I'll return to beginnings. I knew I wanted to write when I was 8 or 9 years old and struck by the injustice of birth. Why were some children in some families (mine, blue collar gritty), and others lived in that mythical cottage on the hill? I sporadically wrote and worked my way through college, but writing always came second to paying the rent, buying food, then building a career. I lamented the reality that writing came between those other commitments, until finally, at retirement, I dove into writing as if I had unlimited time and stamina and heart to do what I'd always dreamed.

What a blast this last decade has been. Three books complete and published. My historical fiction draws on the dark side of history (underlying themes of displacement, abandonment, and that age-old struggle for survival), as my characters work toward that happy-for-now ending. Along the way, I've learned much, but my writing goals are unchanged: To write stories that celebrate our dreams and our struggle to achieve them, despite historical realities. Perhaps that's not such a bad goal in today's climate.

Thank you to Alex Cavannagh for inspiring IWSG. This month's co-hosts for the July 3 posting of the IWSG are Nicki Elson, Juneta Key, Tamara Narayan, and Patricia Lynne! Why not visit other IWSG writers to see what's up? 

And my question to you: Has the underlying theme that resonates through your writing changed? How would you describe that theme?

Thursday, June 14, 2018

Ruth Bader Ginsburg and Tenacity

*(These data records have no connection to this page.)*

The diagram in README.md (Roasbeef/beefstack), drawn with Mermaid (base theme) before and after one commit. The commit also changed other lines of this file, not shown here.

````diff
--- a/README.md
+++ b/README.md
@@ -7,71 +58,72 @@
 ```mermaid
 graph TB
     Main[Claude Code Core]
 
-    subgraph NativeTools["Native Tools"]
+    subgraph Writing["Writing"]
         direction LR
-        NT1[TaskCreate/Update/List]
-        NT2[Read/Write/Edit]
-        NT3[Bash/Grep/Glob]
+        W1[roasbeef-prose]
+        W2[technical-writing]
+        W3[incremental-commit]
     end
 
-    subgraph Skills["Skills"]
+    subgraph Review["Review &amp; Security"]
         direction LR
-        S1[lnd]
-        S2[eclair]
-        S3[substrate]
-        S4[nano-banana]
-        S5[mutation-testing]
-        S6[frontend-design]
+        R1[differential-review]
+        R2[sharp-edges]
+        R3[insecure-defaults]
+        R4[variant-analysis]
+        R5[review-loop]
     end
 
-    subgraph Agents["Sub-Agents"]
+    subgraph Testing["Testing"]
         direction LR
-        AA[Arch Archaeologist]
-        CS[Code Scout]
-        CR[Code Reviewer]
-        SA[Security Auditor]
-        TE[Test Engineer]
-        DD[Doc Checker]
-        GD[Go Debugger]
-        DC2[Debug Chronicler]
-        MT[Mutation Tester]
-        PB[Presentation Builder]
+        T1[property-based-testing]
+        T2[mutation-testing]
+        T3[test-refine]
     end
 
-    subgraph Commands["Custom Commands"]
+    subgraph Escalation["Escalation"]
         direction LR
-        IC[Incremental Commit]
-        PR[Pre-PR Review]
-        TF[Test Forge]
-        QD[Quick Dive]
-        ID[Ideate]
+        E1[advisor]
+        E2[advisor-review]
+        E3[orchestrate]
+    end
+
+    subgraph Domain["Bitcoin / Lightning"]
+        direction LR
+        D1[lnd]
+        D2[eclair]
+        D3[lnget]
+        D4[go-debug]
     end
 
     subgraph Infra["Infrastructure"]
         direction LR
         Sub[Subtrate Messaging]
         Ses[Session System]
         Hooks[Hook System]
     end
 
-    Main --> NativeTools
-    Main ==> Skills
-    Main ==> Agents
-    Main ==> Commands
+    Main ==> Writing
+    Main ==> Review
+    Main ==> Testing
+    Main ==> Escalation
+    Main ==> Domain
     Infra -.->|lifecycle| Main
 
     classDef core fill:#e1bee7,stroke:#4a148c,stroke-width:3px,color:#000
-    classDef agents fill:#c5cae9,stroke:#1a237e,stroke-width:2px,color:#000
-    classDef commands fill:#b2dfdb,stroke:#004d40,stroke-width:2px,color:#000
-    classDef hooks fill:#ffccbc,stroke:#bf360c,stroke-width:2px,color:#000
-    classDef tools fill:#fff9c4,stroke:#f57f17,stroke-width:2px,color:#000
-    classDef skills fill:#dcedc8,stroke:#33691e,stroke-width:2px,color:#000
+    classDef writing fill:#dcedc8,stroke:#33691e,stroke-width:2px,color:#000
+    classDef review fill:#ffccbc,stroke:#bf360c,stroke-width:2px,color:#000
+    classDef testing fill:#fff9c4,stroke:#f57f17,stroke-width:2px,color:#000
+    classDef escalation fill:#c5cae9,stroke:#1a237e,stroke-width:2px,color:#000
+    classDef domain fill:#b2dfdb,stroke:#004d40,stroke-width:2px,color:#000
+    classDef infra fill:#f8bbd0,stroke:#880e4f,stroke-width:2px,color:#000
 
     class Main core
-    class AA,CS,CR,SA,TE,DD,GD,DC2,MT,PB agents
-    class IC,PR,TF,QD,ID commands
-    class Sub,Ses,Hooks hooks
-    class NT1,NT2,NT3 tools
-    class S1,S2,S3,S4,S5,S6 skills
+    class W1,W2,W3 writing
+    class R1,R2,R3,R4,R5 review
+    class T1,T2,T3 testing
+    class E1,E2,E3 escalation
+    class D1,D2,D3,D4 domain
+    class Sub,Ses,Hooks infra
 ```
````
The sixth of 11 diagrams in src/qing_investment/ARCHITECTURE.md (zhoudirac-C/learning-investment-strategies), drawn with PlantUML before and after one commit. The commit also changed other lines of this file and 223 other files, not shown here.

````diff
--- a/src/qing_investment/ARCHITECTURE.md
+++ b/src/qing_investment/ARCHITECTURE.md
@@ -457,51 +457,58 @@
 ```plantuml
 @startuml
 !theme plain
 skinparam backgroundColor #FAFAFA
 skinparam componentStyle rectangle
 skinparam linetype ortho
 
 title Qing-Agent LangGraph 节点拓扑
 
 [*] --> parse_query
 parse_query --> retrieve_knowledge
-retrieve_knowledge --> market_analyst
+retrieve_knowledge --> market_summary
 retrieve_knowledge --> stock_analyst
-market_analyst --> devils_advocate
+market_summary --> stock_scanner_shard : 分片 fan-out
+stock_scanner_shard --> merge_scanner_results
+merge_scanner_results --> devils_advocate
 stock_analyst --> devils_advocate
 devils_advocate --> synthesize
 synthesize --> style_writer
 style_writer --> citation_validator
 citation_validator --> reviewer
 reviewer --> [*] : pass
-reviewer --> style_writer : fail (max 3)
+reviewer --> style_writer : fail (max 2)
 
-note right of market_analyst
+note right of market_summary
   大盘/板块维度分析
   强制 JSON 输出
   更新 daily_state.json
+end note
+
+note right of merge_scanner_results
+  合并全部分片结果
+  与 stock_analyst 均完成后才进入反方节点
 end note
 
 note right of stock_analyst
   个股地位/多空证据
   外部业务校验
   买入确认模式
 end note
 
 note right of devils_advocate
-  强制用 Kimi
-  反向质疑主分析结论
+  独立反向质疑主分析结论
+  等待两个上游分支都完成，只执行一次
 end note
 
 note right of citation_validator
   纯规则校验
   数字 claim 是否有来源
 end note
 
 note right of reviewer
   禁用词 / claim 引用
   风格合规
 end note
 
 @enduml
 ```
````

Weds is senior movie night at the Magic Lantern here in Spokane, so we motored down the hill, found parking, and settled in at the theater to enjoy a bio-pic (Magnolia Pictures documentary), about U.S. Supreme Court Justice, Ruth Bader Ginsberg.

The film rolled, a beautiful blend of photos, videos and interviews, mixed between the present and the past. I did not expect to be taken back to the 1970's.

For Ruth Bader Ginsberg's legal advocacy for rights for women was shaped by the values of the times, post World War II, the civil rights and women's liberation movements, and an environment of deeply embedded prejudice against women.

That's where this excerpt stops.